Communicable Disease Control
1. Get yourself and your family vaccinated!
A yearly flu vaccine is the first and most important step in protecting against flu viruses. Everyone 6 months or older should get an annual flu vaccine by the end of October, if possible, or as soon as possible after October.
Flu vaccines are offered in many locations, including doctor’s offices, clinics, health departments, pharmacies and college health centers, as well as by many employers, and even in some schools.
2. Take everyday precautions to help stop the spread of flu germs!
Avoid close contact with sick people, avoid touching your eyes, nose, and mouth, cover your coughs and sneezes, wash your hands often (with soap and water), and clean and disinfect surfaces and objects that may be contaminated with flu viruses.
If you become sick, limit contact with others as much as possible. Remember to cover your nose and mouth with a tissue when you cough or sneeze, and throw tissues in the trash after you use them.
3. Take Antiviral Drugs if your Doctor Prescribes them!
If you get the flu, antiviral drugs can be used to treat flu illness. Antiviral drugs can make illness milder and shorten the time you are sick. They also can prevent serious flu complications, like pneumonia.
The Greendale Health Department is holding their annual community flu clinic on Tuesday, October 24, 2017, 3:30 pm to 7:00 pm, at the Greendale High School. The flu shot is free for children, 18 years and younger and $30 for adults. Call the Health Department at 414-423-2110 with any questions.
Communicable Disease & Reportable Conditions
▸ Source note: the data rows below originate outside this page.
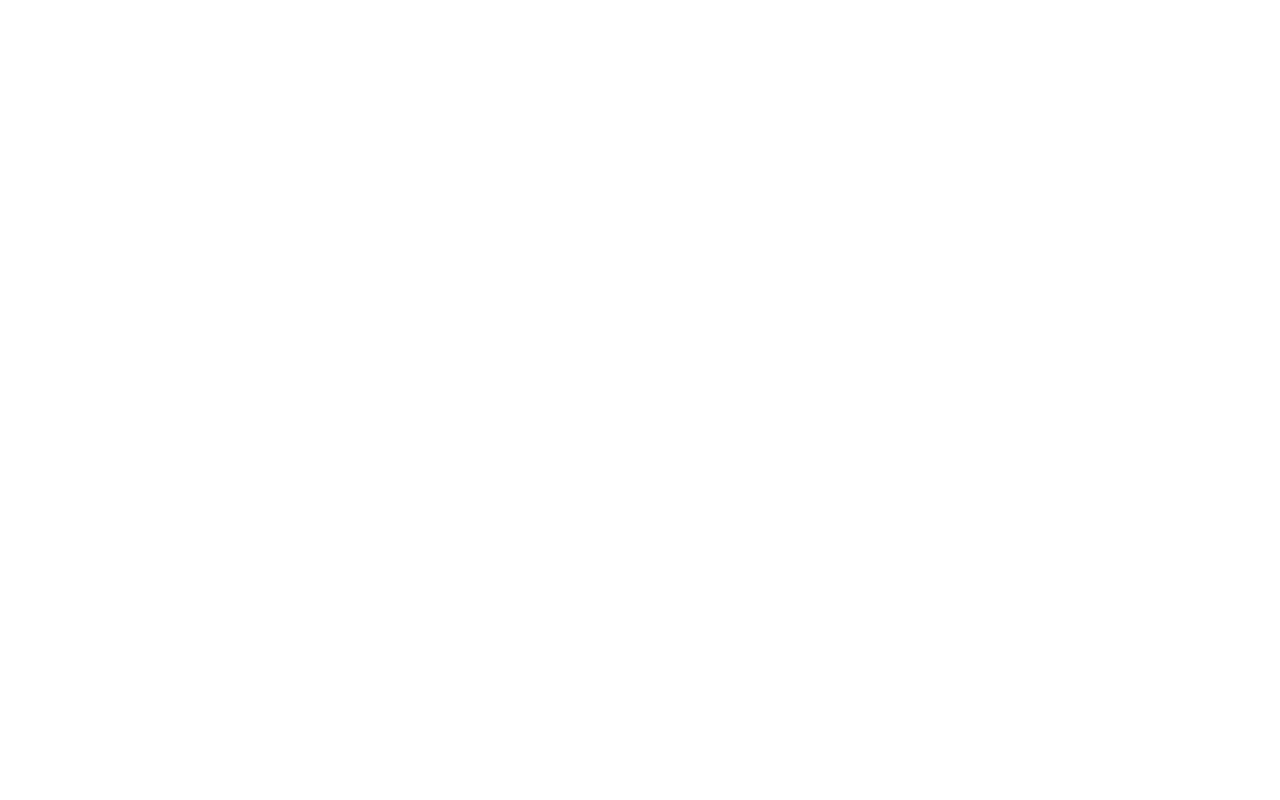
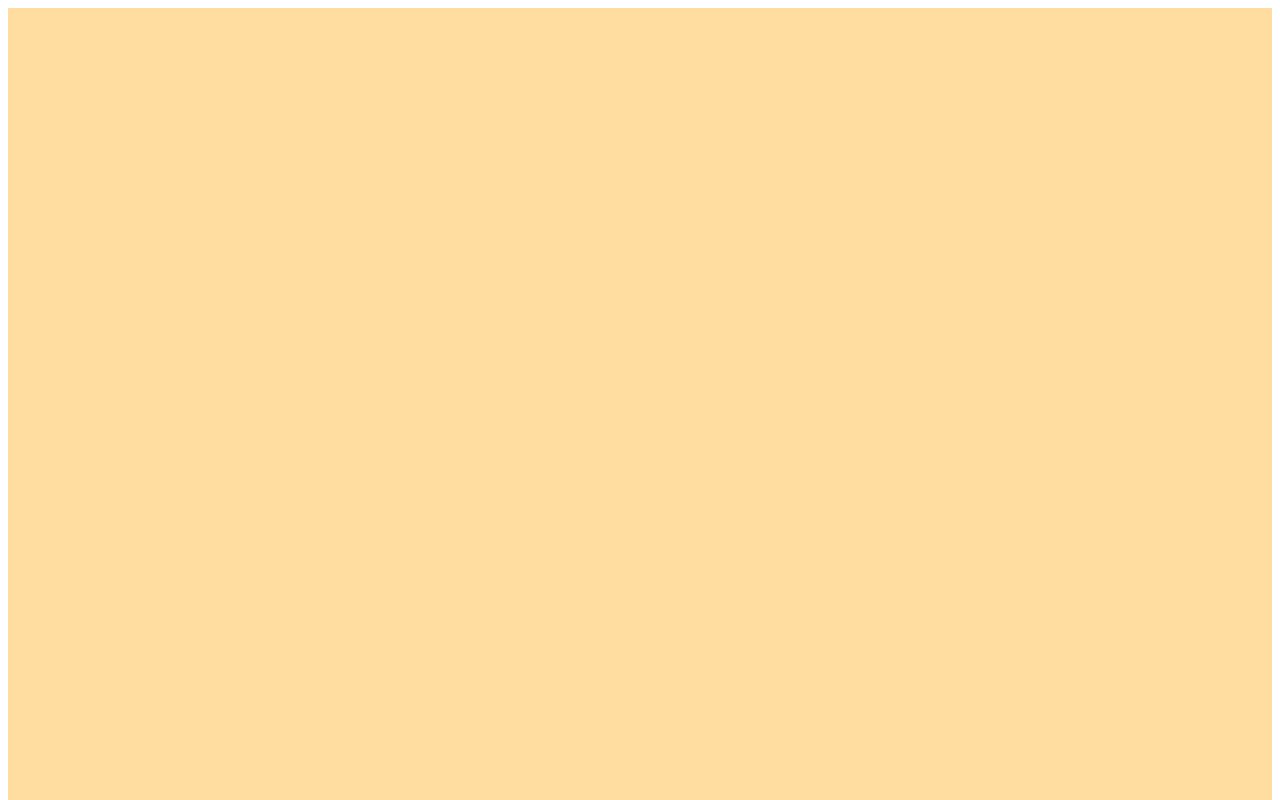
Before and after one commit to CosmicCreatorOfficial/Factmania, a plain HTML site: page index.html in a window 1280 px wide. Shown: the top 800 px of the page. Drawn offline with Linux system fonts and the light colour scheme.

Commit message:
change bg

```diff
--- a/style.css
+++ b/style.css
@@ -1,6 +1,6 @@
 main {
     background-color: #ffdca0;
     width:auto;
-    height:auto;
+    height:35cm;
 
 }
```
Wisconsin State Law requires the reporting of communicable diseases to the local Health Department. Report notifiable conditions to 414-423-2110. Communicable disease can be reported by individuals, laboratories, or health care professionals. The law requires that public health nurses provide surveillance and investigation to prevent and control the spread of disease. Requirements for the timing of reporting, once the disease or condition is recognized or suspected, vary by disease. General reporting requirements are described in Wisconsin Statute Chapter 252, Communicable Diseases. The specific reporting requirements are described in Chapter DHS 145, Control of Communicable Diseases. A list of reportable conditions is provided in Chapter DHS 145 - Appendix A.
Some reportable diseases include: hepatitis, meningitis, pertussis (whooping cough), Lyme disease, tuberculosis, food and waterborne outbreaks, and sexually transmitted infections. A Public Health Nurse will contact the individual, family and contacts to provide them with information and counseling about the disease. Public Health Nurses are available to answer questions that residents may have regarding a communicable disease. Fact sheets and pamphlets with information on specific diseases are also available on request.
The prevalence of communicable disease depends upon many environmental factors. For information on a specific communicable disease, please visit one of the following reputable websites: